Gov. Phil Murphy yesterday signed a bill that aims to ensure the state achieves aggressive targets to curb global-warming emissions while acknowledging the measure does not go far enough in addressing some of the most potent greenhouse-gas emissions.
The legislation (S-3207) focuses on an earlier law that requires the state to reduce carbon pollution in New Jersey by 80 percent below 2006 levels by 2050, a target some climate activists view as unlikely to be met.
Others see the new law as bolstering the state’s Global Warming Response Act, a measure passed in 2007, seeking to sharply curb carbon-forming pollution.
“I think it is really significant,’’ said Tom Gilbert, campaign director for ReThink Energy NJ, which has generally backed the Murphy administration’s environmental policies. “Now, it is crystal clear that New Jersey has the authority to regulate greenhouse gas emissions, including short-lived pollutants.’’
The bill would require the state to do a better job of monitoring and reporting on greenhouse-gas emissions, and within a year to issue a report on what additional steps are necessary to curb carbon pollution.
What about methane?
In a statement accompanying his signing, Murphy conceded the state needs to do more to reduce short-lived carbon pollutants.

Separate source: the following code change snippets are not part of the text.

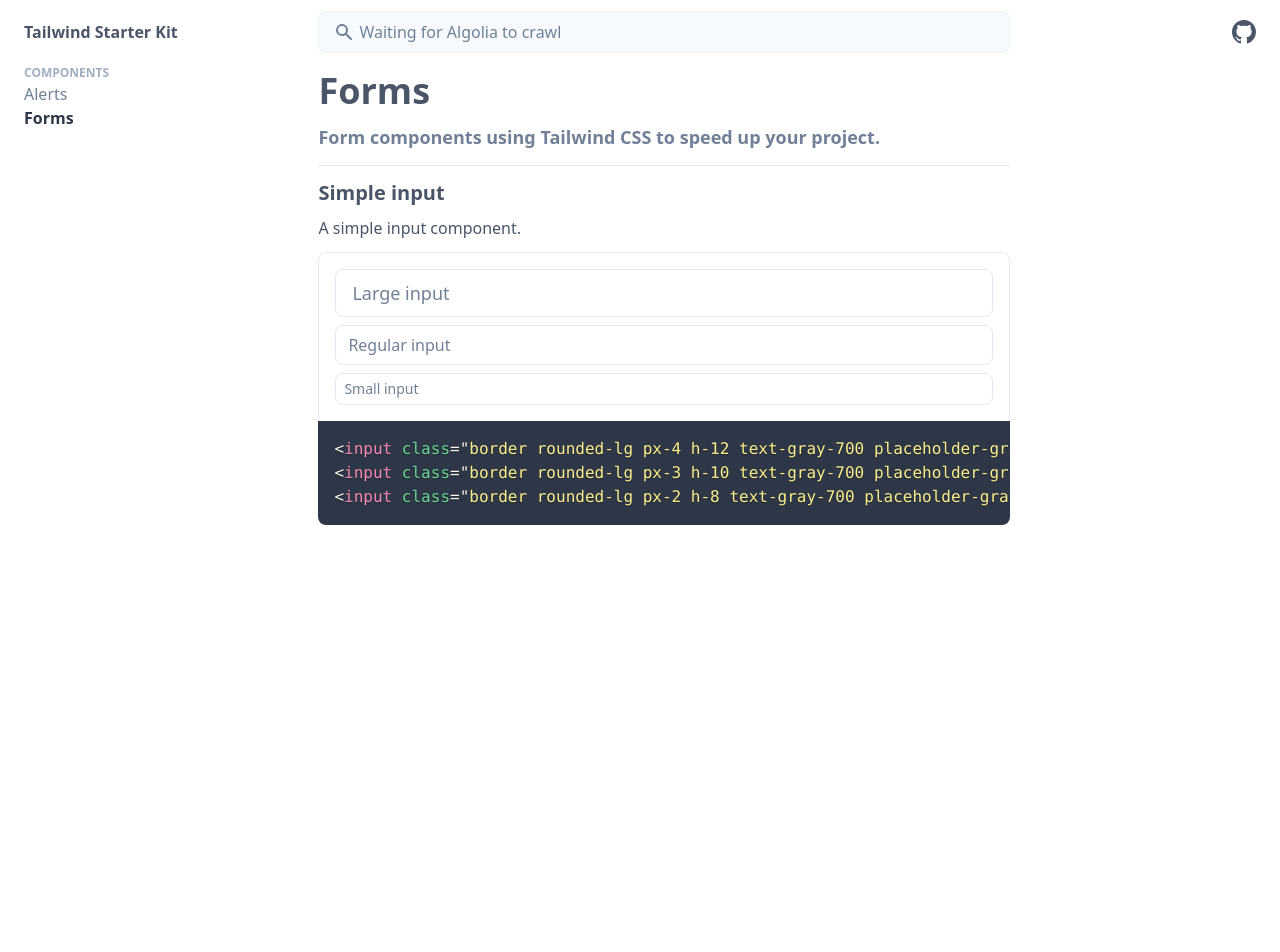
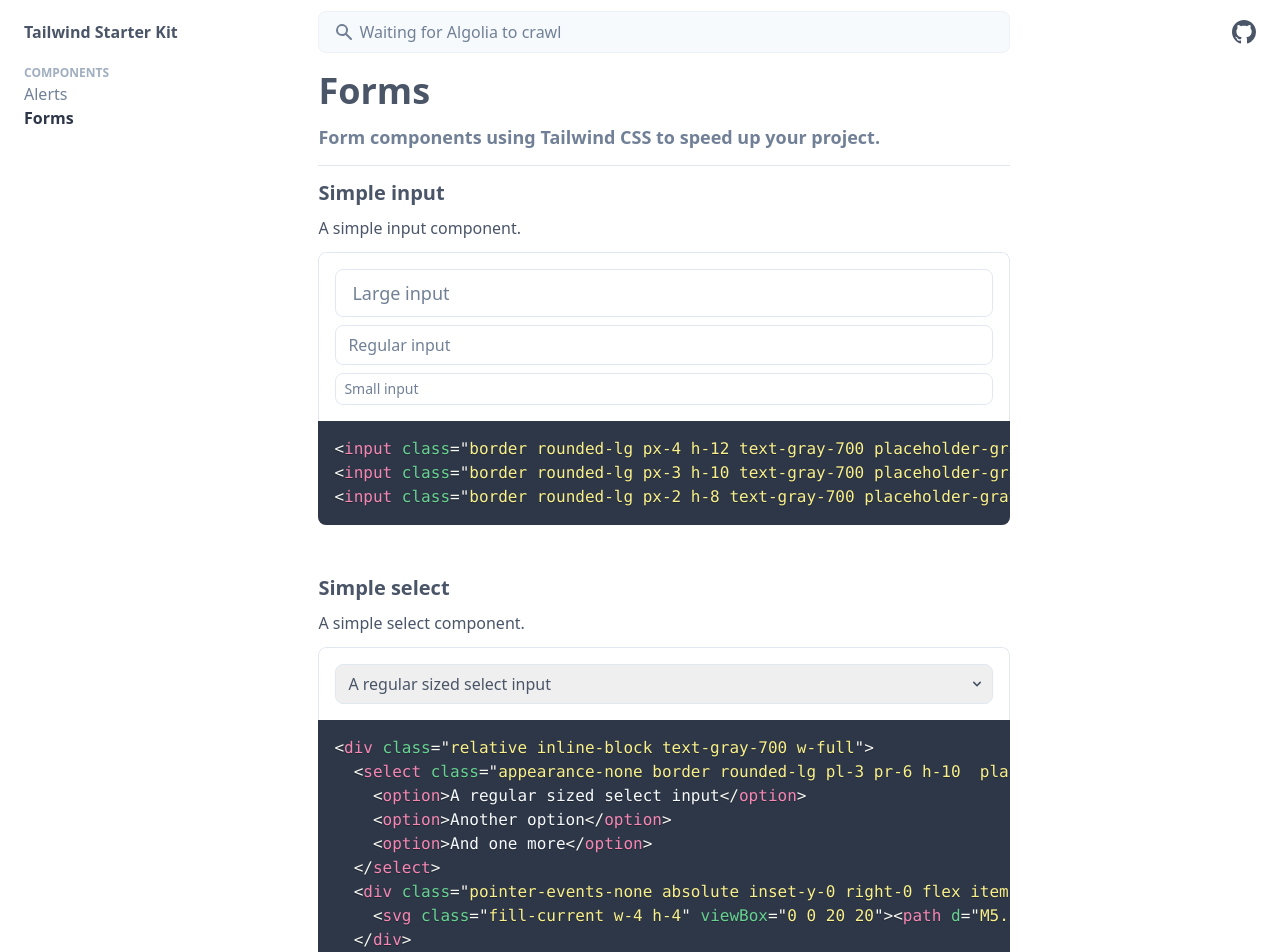
Before and after one commit to estevanmaito/tailwind-starter-kit, a Next.js app: page /docs/forms in a window 1280 px wide. Shown: the top 952 px of the page. Before the commit the page ends 800 px from the top, so only its background shows below. Built offline with nearby package versions, Linux system fonts and the light colour scheme.

Commit message:
add simple select

```diff
--- a/pages/docs/forms.jsx
+++ b/pages/docs/forms.jsx
@@ -13,6 +13,19 @@
 <input class="border rounded-lg px-2 h-8 text-gray-700 placeholder-gray-600 text-sm focus:shadow-outline w-full" type="text" placeholder="Small input">
 `
 
+const simpleSelectCode = `
+<div class="relative inline-block text-gray-700 w-full">
+  <select class="appearance-none border rounded-lg pl-3 pr-6 h-10  placeholder-gray-600 text-base w-full focus:shadow-outline" placeholder="Regular input">
+    <option>A regular sized select input</option>
+    <option>Another option</option>
+    <option>And one more</option>
+  </select>
+  <div class="pointer-events-none absolute inset-y-0 right-0 flex items-center px-2">
+    <svg class="fill-current w-4 h-4" viewBox="0 0 20 20"><path d="M5.293 7.293a1 1 0 011.414 0L10 10.586l3.293-3.293a1 1 0 111.414 1.414l-4 4a1 1 0 01-1.414 0l-4-4a1 1 0 010-1.414z" clip-rule="evenodd" fill-rule="evenodd"></path></svg>
+  </div>
+</div>
+`
+
 function Forms() {
   return (
     <Layout>
@@ -20,10 +33,16 @@
       <Lead>Form components using Tailwind CSS to speed up your project.</Lead>
       <hr className="mb-3" />
 
-      <ExampleSection id="simple">
+      <ExampleSection id="simple-input">
         <H4>Simple input</H4>
         <P>A simple input component.</P>
         <CodeCard lang="html" code={simpleInputCode} />
+      </ExampleSection>
+
+      <ExampleSection id="simple-select">
+        <H4>Simple select</H4>
+        <P>A simple select component.</P>
+        <CodeCard lang="html" code={simpleSelectCode} />
       </ExampleSection>
     </Layout>
   )
```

They include methane, black carbon or soot, largely coming from diesel vehicles and a particularly dangerous pollutant in dense, urban areas.
“Short-lived climate pollutants have a significant warming influence on the climate and must be evaluated as part of the state’s comprehensive strategy to mitigate the impacts of climate change,’’ Murphy said in the statement.
The governor directed the Department of Environmental Protection to address the reduction of short-lived climate pollutants. Murphy did not specifically address methane, a potent greenhouse gas, that is leaked into the air from natural-gas pipelines, landfills and other sources.
“His signing statement is just spin without any substance,’’ argued Jeff Tittel, director of the New Jersey Sierra Club and a frequent critic of the administration. “It’s the same DEP that took it out of the bill in the first place,’’ he said, referring to amendments made in committee.
Gilbert argued the legislation makes clear the administration plans to regulate greenhouse-gas emissions before the end of Murphy’s term. Clean-energy advocates have long argued the DEP has the legal authority to do so but that the department has been reluctant to do so.
“We are going to see the regulation of greenhouse gas emissions before the completion of the Governor’s first term,’’ Gilbert said. “There couldn’t be any more urgency for us to get it done.’’
In addition, the bill requires the DEP to establish interim targets before 2050 as a way of ensuring regulators are on a trajectory to reach the significant reductions in carbon pollution by mid-century.
Tittel argued the bill falls far short of steps taken by other states, like New York, which aims to have 100 percent of its electricity come from renewable energy by 2040 and have net zero carbon emissions by 2050.